A Relationship of Unbalanced Giants
This chapter sets the stage by comparing the histories and national psychologies of the two countries and emphasizing their interactions. They were intimately linked by the African slave trade. The United States rebuffed early Brazilian attempts to form an alliance, yet it intervened to defend the new republic. Comparing population distribution and transportation provides insight into control of territory. Brazil of Vargas was a dictatorship, while Roosevelt’s United States was an elected representative democracy. Although friendly there is a current of tension in their relations. During the war the American air and naval bases in the Northeast of Brazil played major roles in destroying Axis submarines in the South Atlantic and in the Allied victories in Egypt and North Africa. The Brazilian expeditionary force in the Italian campaign was a major feature of their joint war experience. Problems arose from the differing expectations of the two sides. The alliance was an important element in Brazil’s modernization and the development of its armed forces. The popular perception of World War II in Brazil has a curious poisonous undercurrent suggesting that the United States had somehow drawn Brazil into the conflict against the better judgment of Brazilian leaders.
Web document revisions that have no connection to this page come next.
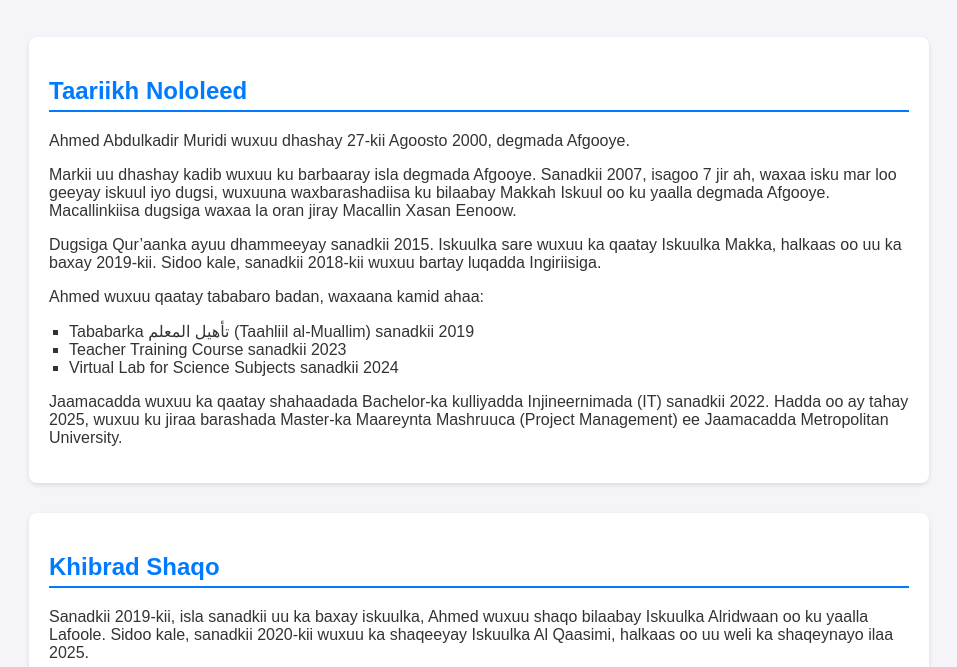
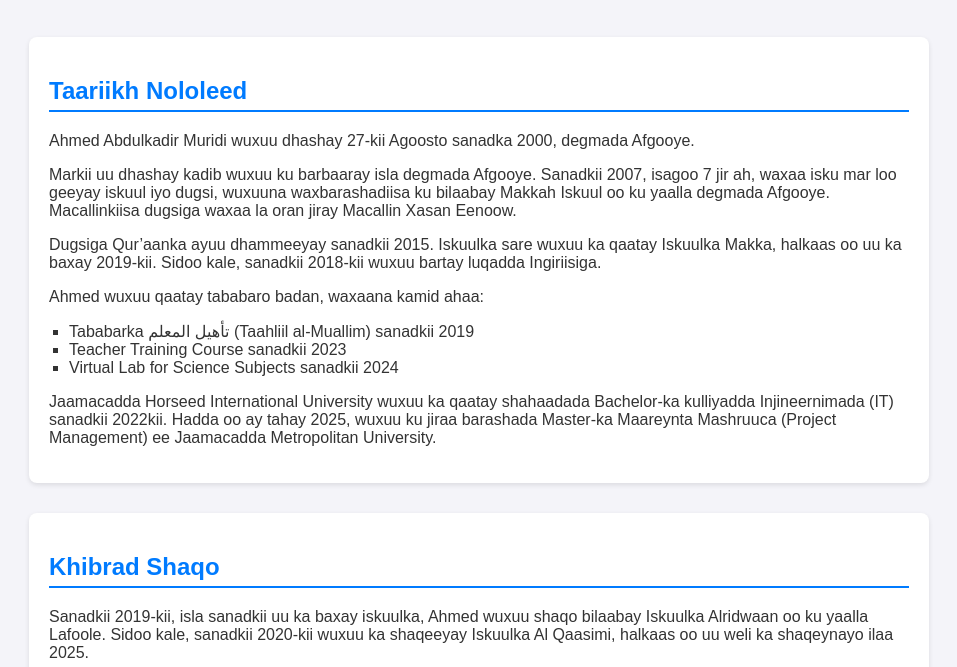
Before and after one commit to almuriidi/almuriidi.github.io, a plain HTML site: page index.html in a window 1280 px wide. Shown: the part 133-800 px from the top of the page, without its empty margins (161-1118 px from the left). Drawn offline with Linux system fonts and the light colour scheme.

Commit message:
Update index.html

```diff
--- a/index.html
+++ b/index.html
@@ -4,7 +4,7 @@
 <head>
     <meta charset="UTF-8" />
     <meta name="viewport" content="width=device-width, initial-scale=1" />
-    <title>Ahmed Abdulkadir Muridi - Bogga Shaqsiga</title>
+    <title>Ahmed Abdulkadir Muridi - Bogga Taariikhda</title>
     <style>
         body {
             font-family: Arial, sans-serif;
@@ -52,7 +52,7 @@
 
     <section id="biography">
         <h2>Taariikh Nololeed</h2>
-        <p>Ahmed Abdulkadir Muridi wuxuu dhashay 27-kii Agoosto 2000, degmada Afgooye.</p>
+        <p>Ahmed Abdulkadir Muridi wuxuu dhashay 27-kii Agoosto sanadka 2000, degmada Afgooye.</p>
         <p>Markii uu dhashay kadib wuxuu ku barbaaray isla degmada Afgooye. Sanadkii 2007, isagoo 7 jir ah, waxaa isku mar loo geeyay iskuul iyo dugsi, wuxuuna waxbarashadiisa ku bilaabay Makkah Iskuul oo ku yaalla degmada Afgooye. Macallinkiisa dugsiga waxaa la oran jiray Macallin Xasan Eenoow.</p>
         <p>Dugsiga Qur’aanka ayuu dhammeeyay sanadkii 2015. Iskuulka sare wuxuu ka qaatay Iskuulka Makka, halkaas oo uu ka baxay 2019-kii. Sidoo kale, sanadkii 2018-kii wuxuu bartay luqadda Ingiriisiga.</p>
         <p>Ahmed wuxuu qaatay tababaro badan, waxaana kamid ahaa:
@@ -62,7 +62,7 @@
                 <li>Virtual Lab for Science Subjects sanadkii 2024</li>
             </ul>
         </p>
-        <p>Jaamacadda wuxuu ka qaatay shahaadada Bachelor-ka kulliyadda Injineernimada (IT) sanadkii 2022. Hadda oo ay tahay 2025, wuxuu ku jiraa barashada Master-ka Maareynta Mashruuca (Project Management) ee Jaamacadda Metropolitan University.</p>
+        <p>Jaamacadda Horseed International University wuxuu ka qaatay shahaadada Bachelor-ka kulliyadda Injineernimada (IT) sanadkii 2022kii. Hadda oo ay tahay 2025, wuxuu ku jiraa barashada Master-ka Maareynta Mashruuca (Project Management) ee Jaamacadda Metropolitan University.</p>
     </section>
 
     <section id="experience">
```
At its extreme this undercurrent alleges unbelievably that US Navy submarines sank Brazilian ships to provoke the country to enter the war.